In 2013 the Notre Dame football star Manti Te'o got into trouble for talking about his tragic romance with a girlfriend who didn't exist. Jimmy Dolan could sympathize. Jimmy (Douglas Fairbanks Jr.) is a champion boxer who wins hearts by making shout-outs to his ma during post-fight interviews. It's part of his image as a clean-cut, clean-living American youth. Post-fight and post-interview, Jimmy's a different man. He gets drunk. And when he gets drunk, he lets slip that his mom's been dead for years. Then he realizes that he's let that slip in the presence of a reporter. He and his manager (Lyle Talbot) desperately try to persuade the reporter not to blab in print, but there's no way the man is letting go of that scoop. Jimmy becomes more desperate and slugs him. But whoops! The reporter dashes his brains out on a fireplace and Jimmy's a killer. Manager and girlfriend hustle a dead-drunk Jimmy away, but finally decide to ditch him and let him face his fate alone. Some friend Talbot is: he takes Jimmy's money and his fancy watch. That way, when Talbot and the girl are killed in a car crash, the police identify Talbot's charred corpse as Dolan by the watch. Well, most of them: Phalaxer, a disgraced detective (Guy Kibbee) -- a man he'd nabbed was proven innocent, but only after he fried -- visited Jimmy after that last fight and remembers him wearing his watch on the opposite arm from the corpse's. No one's listening to him, however, and Jimmy, when he tries to collect his purse from the fight, learns from a shocked promoter that he's legally dead. The promoter advises him to disappear, become a bum, keep his head down, avoid people. He'll only need a fraction of his purse for that.

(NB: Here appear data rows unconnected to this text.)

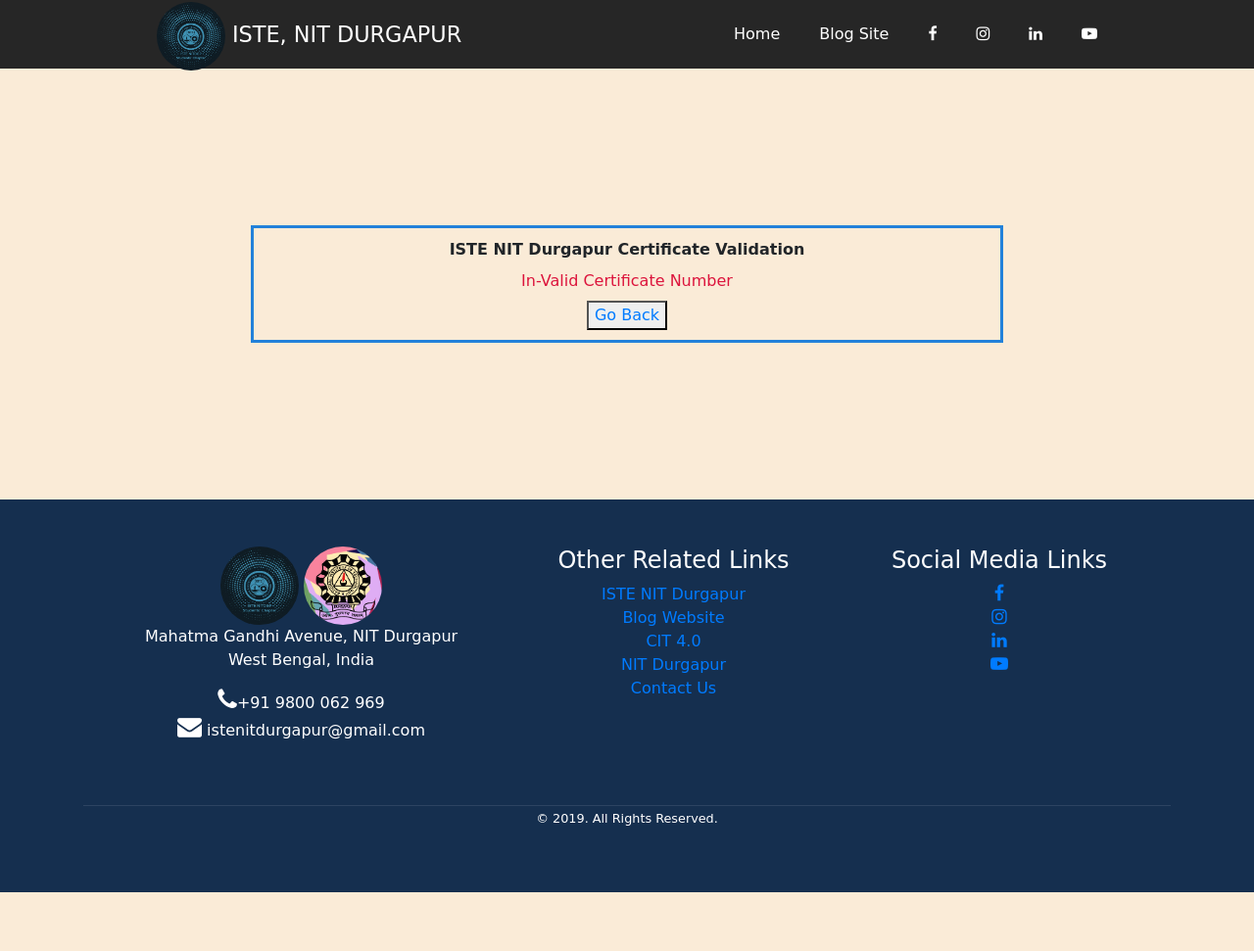
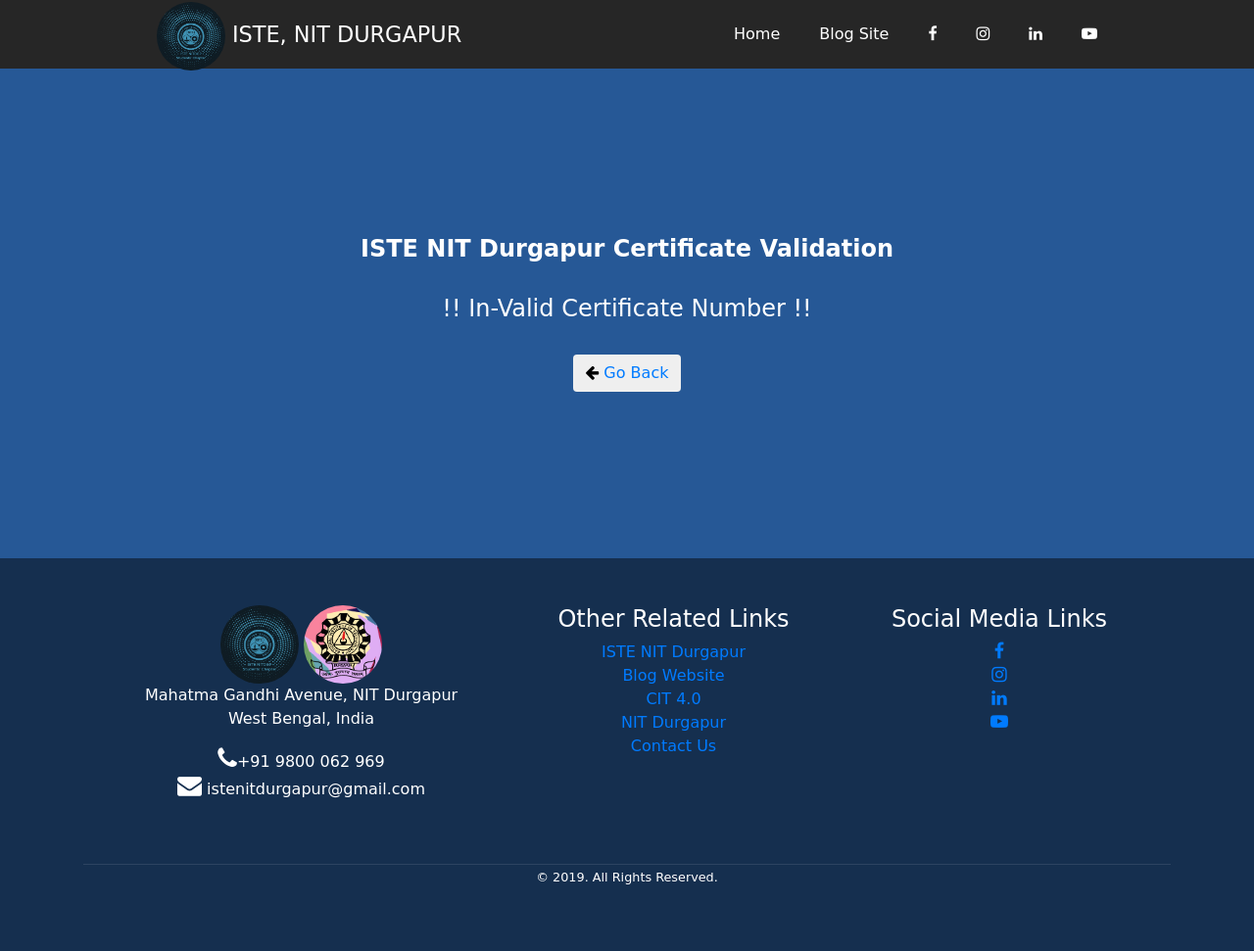
Before and after one commit to Koustav-Sanyal/certifications_trial, a Django app: template certification/verifycert/templates/verifycert/error.html in a window 1280 px wide. Shown: the whole page at 98% size. Before the commit the page ends 911 px from the top, so only its background shows below. Run offline with Django 3.2, Linux system fonts and the light colour scheme; the template is opened without the code that fills it, so the values that code supplies are empty; some libraries are stand-ins or nearby versions.

Commit message:
Updated UI

```diff
--- a/certification/certification/settings.py
+++ b/certification/certification/settings.py
@@ -26,7 +26,7 @@
 # SECURITY WARNING: don't run with debug turned on in production!
 DEBUG = True
 
-ALLOWED_HOSTS = ['*']
+ALLOWED_HOSTS = ['*', 'istenitdgp.com/verify']
 
 # Application definition
 
--- a/certification/cit/views.py
+++ b/certification/cit/views.py
@@ -16,12 +16,6 @@
 import mimetypes
 
 def cit2020(request, cert_id):
-    # if(cert_id == "232696" or cert_id == "174630" or cert_id == "259682"):
-    #     img_path = os.path.join(BASE_DIR, "cit/data/cit2020/" + cert_id + ".png")
-    #     img = open(img_path, 'rb')
-    #     response =HttpResponse(img, content_type='image/png')
-    #     response['Content-Disposition'] = 'attachment; filename="ISTE_certificate.jpg"'
-    #     return response
 
     try:
         file_path = os.path.join(BASE_DIR, 'cit/data/cit2020/cit2020.csv')
--- a/certification/verifycert/templates/verifycert/error.html
+++ b/certification/verifycert/templates/verifycert/error.html
@@ -21,13 +21,13 @@
         margin-top: 20vh;
         margin-bottom: 20vh;
         width: 60%;
-        border: 3px solid #2281da;
         text-align: center;
         padding: 10px;
+        color: white;
       }
       </style>
 </head>
-<body style="background-color: antiquewhite;">
+<body style="background-color: #265896;">
   <section class="nav-bar">
   <div class="nav-container">
     <div class="brand">
@@ -38,7 +38,7 @@
       <div class="nav-mobile"><a id="nav-toggle" href="#!"><span></span></a></div>
       <ul class="nav-list">
         <li>
-          <a href="{% url 'verifycert:home'%}">Home</a>
+          <a href="https://istenitdgp.com/">Home</a>
             <li>
           <a href="http://istenitdgp.com/blog.istenitdgp.com/">Blog Site</a>
         </li>
@@ -57,9 +57,9 @@
 
 <div class="center">
 
-  <label><strong>ISTE NIT Durgapur Certificate Validation</strong> </label><br>
-  <label style="color: crimson;">In-Valid Certificate Number</label><br>
-  <button><a href="{{'/'}}">Go Back</a></button>
+  <h4><strong>ISTE NIT Durgapur Certificate Validation</strong> </h4><br>
+  <h4>!! In-Valid Certificate Number !!</h4><br>
+  <button class="btn"><i class="fa fa-arrow-left"><a href="{{'/'}}"> Go Back</a></i></button>
 </div>
 
 
--- a/requirements.txt
+++ b/requirements.txt
@@ -7,4 +7,3 @@
 pillow==8.0.1
 django-filter>=2.2.0
 pandas
-PIL
```
Also changed, not shown: certification/verifycert/templates/verifycert/home.html (+10 -11 lines), certification/db.sqlite3 (deleted).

So goes the first act of Archie Mayo's film, and it's a decent shock to see Talbot exit so early. It's practically a new film from there as Jimmy ends up out west as a handyman at the little farm for crippled orphans run by Auntie Moore (Aline MacMahon) and her niece Peggy (Loretta Young). They're raising some precocious orphans there, including Mickey Rooney, "Farina" Hopkins from Our Gang, and Dawn "Anne Shirley" O'Dea. But they're also very poor, and you can see where this is leading. Just as Jimmy Cagney would in Winner Take All this same year, Jimmy Dolan (under his alias of Jack Daugherty) will enter the ring again to raise money for the farm. He has to fight the local champ, "King Cobra" (a menacing Sammy Stein), who's taking on two other men, including a young and scared John Wayne, the same night. Jimmy will earn $500 for every round he lasts against the bigger man, and he thinks his style is a good match for him. But one of the orphans happened to take a picture of him on the farm, and that picture won a contest and was published in a magazine, and back in New York Detective Phalaxer saw the picture. Burning for vindication -- he fantasizes himself lording it over his humbled boss (an unbilled Edward Arnold) -- Phalaxer embarks on a Javert-like quest to prove his hunch, showing up at the fight arena to distract Jimmy from the task at hand. King Cobra has destroyed the Duke and the other prelim palooka, neither of whom did much to soften up the brute for Jimmy. Nor can Jimmy really open up on him from fear that Phalaxer will recognize his style -- and the detective is absolutely convinced that "Daugherty" is his man anyway. This is probably as close to a literal "no win" situation as you can get....
Jimmy Dolan is interesting to watch for all the familiar faces who go unnamed -- not only Arnold but Rooney, Shirley and Clarence Muse all go unbilled. Wayne is tenth-billed; he was let out of Warners' B-western ghetto occasionally, most notably in Baby Face, and makes more of an impression now, probably, for his atypical nervous turn than he did during the first run. On top, Fairbanks was near the end of his Warners contract, a period practically unknown for decades when he was best known for later swashbuckling roles. The revival of Pre-Code movies demands a reappraisal of Fairbanks, who at Warners was far from the genetically-predetermined type he would become. I'm often impressed by his range in these pictures, or else by the continuing novelty of seeing him play bums, boxers, gangsters, etc. He has one of those Noo Yawker voices that gave Warner Bros. films their era-defining snap and puts it to good use here. There's not much he can do with the climactic melodrama, but he's quite good as the dissolute dope of the first act, more convincing as a pug than the name "Douglas Fairbanks Jr." might lead you to expect. The more I see his Warners films, the more I'm convinced that Junior is a worthy member of that greatest of studio stock companies. Dolan isn't really anyone's finest hour -- Loretta Young has another largely thankless ingenue role -- but everyone's trying and for a Warners fan it's not at all unpleasant, even though longer than average, to sit through.
Here's your trailer, courtesy of TCM.com as usual.